Adam Smith: Economist and Philosopher (1723 – 1790)

Published November 1, 2003

Adam Smith was born in Kirkcaldy, Fife, Scotland in 1723. In 1751 he was appointed professor of logic at Glasgow University, delivering lectures in ethics, rhetoric, jurisprudence, and political economy. In 1759 he published The Theory of Moral Sentiments.

He moved to London in 1776, where he published An Inquiry into the Nature and Causes of the Wealth of Nations, which examined in detail the consequences of economic freedom. It covered such concepts as the role of self-interest, the division of labor, the function of markets, and the international implications of a laissez-faire economy. Wealth of Nations established economics as an autonomous subject and launched the economic doctrine of free enterprise. In 1778 Smith was appointed to a post of commissioner of customs in Edinburgh, Scotland. He died there on July 17, 1790, after an illness.

For more information …

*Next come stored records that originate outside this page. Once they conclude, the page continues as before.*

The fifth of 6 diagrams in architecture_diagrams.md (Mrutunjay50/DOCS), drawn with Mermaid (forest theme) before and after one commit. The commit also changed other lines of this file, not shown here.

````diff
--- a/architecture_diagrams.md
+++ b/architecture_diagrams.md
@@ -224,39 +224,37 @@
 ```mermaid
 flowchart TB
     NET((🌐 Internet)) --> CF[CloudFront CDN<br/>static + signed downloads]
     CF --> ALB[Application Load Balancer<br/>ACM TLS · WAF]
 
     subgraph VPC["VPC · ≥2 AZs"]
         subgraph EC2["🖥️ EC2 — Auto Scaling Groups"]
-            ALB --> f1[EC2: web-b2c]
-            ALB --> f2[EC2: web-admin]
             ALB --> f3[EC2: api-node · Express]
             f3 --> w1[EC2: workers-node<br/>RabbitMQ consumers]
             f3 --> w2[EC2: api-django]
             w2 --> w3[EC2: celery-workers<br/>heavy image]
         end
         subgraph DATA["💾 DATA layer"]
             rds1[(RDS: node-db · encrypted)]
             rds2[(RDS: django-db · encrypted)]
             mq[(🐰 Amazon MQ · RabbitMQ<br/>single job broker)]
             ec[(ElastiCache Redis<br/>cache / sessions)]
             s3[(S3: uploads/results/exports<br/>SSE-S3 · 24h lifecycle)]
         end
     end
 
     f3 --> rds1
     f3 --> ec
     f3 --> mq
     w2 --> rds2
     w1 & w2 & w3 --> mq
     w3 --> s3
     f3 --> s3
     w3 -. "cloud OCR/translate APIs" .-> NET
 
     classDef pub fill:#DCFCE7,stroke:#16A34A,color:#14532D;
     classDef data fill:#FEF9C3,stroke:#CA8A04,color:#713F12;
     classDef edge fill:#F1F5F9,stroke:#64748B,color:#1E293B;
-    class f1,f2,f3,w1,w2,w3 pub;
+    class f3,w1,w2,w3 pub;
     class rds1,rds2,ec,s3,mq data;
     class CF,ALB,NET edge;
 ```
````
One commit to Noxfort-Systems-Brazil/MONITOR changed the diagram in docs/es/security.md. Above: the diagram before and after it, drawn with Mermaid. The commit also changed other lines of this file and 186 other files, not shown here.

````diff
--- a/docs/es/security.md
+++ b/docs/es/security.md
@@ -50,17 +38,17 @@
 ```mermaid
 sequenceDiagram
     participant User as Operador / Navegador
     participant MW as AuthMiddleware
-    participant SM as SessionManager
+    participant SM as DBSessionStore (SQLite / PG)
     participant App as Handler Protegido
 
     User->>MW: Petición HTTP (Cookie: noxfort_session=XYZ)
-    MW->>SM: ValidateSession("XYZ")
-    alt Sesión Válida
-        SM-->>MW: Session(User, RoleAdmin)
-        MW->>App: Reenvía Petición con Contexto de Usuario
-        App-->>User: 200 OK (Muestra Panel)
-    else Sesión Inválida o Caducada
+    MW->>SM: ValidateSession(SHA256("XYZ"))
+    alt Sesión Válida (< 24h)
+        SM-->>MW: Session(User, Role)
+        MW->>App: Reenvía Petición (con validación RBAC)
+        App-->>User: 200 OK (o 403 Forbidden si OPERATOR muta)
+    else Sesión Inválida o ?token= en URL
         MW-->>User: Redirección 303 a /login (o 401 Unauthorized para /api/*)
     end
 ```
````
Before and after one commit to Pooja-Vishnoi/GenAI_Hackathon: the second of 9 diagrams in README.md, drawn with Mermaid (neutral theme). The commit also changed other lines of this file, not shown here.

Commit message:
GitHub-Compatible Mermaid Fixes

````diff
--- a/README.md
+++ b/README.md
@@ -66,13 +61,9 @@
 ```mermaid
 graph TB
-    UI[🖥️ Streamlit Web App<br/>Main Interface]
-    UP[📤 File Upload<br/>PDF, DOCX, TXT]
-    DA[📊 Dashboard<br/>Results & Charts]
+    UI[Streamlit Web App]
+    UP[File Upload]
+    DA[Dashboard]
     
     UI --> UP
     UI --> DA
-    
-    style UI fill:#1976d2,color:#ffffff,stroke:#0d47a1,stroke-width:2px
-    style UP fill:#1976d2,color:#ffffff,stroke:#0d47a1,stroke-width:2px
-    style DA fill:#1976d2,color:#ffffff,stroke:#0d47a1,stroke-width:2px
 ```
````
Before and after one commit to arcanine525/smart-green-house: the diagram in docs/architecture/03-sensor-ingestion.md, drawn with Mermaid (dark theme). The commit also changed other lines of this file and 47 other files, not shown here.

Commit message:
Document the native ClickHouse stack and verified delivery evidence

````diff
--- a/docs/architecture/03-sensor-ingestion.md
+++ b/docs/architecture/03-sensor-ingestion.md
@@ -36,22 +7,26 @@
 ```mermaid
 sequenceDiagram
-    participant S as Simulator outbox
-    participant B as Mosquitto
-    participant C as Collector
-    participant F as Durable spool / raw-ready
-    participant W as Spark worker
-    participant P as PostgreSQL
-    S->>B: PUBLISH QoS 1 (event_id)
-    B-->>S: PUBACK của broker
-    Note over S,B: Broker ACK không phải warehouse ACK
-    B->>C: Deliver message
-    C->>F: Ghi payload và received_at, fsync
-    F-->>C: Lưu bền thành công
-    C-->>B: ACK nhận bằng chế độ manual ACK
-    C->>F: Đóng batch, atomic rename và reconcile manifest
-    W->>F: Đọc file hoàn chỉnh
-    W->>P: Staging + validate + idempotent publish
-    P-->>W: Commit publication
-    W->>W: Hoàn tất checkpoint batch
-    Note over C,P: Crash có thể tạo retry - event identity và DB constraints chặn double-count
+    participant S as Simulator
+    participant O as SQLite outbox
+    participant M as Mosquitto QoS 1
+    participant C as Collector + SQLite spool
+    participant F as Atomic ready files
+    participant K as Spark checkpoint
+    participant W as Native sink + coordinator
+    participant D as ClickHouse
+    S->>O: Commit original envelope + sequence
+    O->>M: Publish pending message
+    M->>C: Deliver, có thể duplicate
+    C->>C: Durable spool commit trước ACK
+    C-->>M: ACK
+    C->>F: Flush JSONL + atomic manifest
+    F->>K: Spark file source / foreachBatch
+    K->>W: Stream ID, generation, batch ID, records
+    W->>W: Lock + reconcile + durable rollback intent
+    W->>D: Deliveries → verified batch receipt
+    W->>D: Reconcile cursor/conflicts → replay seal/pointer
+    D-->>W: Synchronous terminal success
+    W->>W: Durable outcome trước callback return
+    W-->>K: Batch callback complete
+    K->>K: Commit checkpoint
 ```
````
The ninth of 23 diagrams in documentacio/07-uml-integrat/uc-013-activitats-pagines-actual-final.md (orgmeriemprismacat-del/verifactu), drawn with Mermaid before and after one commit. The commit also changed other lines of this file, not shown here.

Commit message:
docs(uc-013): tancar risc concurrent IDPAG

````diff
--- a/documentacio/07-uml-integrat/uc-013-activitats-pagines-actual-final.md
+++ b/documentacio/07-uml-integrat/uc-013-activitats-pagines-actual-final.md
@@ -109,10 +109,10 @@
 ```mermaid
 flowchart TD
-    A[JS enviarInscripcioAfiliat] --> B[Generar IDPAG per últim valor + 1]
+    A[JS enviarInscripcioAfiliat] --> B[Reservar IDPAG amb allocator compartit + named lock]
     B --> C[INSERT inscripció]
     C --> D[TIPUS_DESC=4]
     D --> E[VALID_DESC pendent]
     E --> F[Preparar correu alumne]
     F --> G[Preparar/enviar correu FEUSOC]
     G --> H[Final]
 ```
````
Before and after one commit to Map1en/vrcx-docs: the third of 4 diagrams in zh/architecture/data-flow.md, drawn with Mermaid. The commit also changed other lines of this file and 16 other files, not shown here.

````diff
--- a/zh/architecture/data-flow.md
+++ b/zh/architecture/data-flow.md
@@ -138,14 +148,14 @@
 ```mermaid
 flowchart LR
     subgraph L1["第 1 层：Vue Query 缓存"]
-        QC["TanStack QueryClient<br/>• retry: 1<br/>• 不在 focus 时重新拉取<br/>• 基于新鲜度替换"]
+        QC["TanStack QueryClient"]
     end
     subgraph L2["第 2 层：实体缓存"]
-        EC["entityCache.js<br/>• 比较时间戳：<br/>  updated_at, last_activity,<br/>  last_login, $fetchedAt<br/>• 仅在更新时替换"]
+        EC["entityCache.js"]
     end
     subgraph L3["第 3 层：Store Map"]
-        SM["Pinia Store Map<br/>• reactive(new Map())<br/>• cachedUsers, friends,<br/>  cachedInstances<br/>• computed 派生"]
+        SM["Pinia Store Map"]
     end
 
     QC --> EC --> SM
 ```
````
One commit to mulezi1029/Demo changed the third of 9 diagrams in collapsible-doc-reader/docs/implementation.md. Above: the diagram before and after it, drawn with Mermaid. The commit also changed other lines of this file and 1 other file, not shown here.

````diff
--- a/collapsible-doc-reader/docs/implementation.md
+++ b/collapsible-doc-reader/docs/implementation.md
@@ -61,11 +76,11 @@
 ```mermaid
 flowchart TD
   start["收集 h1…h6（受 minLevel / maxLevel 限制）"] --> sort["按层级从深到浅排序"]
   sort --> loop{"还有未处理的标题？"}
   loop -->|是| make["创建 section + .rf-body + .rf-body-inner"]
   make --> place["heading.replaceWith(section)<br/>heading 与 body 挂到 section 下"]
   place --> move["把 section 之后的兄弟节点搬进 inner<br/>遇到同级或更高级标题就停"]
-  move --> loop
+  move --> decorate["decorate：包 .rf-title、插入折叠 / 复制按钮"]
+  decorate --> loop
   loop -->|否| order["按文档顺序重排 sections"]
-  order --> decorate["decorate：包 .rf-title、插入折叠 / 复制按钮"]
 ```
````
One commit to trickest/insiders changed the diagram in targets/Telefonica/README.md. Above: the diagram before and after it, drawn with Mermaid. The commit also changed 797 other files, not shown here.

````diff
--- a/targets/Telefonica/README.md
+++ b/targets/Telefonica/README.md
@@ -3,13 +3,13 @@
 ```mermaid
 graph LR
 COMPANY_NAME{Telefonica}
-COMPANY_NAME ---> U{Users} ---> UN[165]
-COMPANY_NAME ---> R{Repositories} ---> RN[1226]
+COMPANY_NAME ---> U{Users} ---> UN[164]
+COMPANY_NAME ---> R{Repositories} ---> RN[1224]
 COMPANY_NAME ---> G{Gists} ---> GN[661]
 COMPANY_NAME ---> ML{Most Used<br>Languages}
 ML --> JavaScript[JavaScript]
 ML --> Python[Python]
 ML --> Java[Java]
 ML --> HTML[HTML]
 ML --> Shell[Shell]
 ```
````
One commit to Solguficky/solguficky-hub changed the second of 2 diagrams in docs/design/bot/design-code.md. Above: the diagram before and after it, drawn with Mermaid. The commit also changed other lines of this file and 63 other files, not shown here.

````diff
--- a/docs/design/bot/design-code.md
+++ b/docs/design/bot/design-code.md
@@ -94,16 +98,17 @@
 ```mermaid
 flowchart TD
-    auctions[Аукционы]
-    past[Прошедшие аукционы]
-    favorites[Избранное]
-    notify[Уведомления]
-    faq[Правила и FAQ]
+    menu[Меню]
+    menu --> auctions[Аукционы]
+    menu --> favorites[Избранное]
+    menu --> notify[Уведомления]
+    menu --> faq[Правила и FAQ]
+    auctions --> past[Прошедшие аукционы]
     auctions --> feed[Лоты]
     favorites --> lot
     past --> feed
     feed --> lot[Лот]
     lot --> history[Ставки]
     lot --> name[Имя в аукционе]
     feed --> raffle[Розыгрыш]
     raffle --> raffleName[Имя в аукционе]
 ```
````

The full text of The Theory of Moral Sentiments is available on the Internet at the Liberty Fund’s Library of Economics and Liberty Web site, Wealth of Nations is online at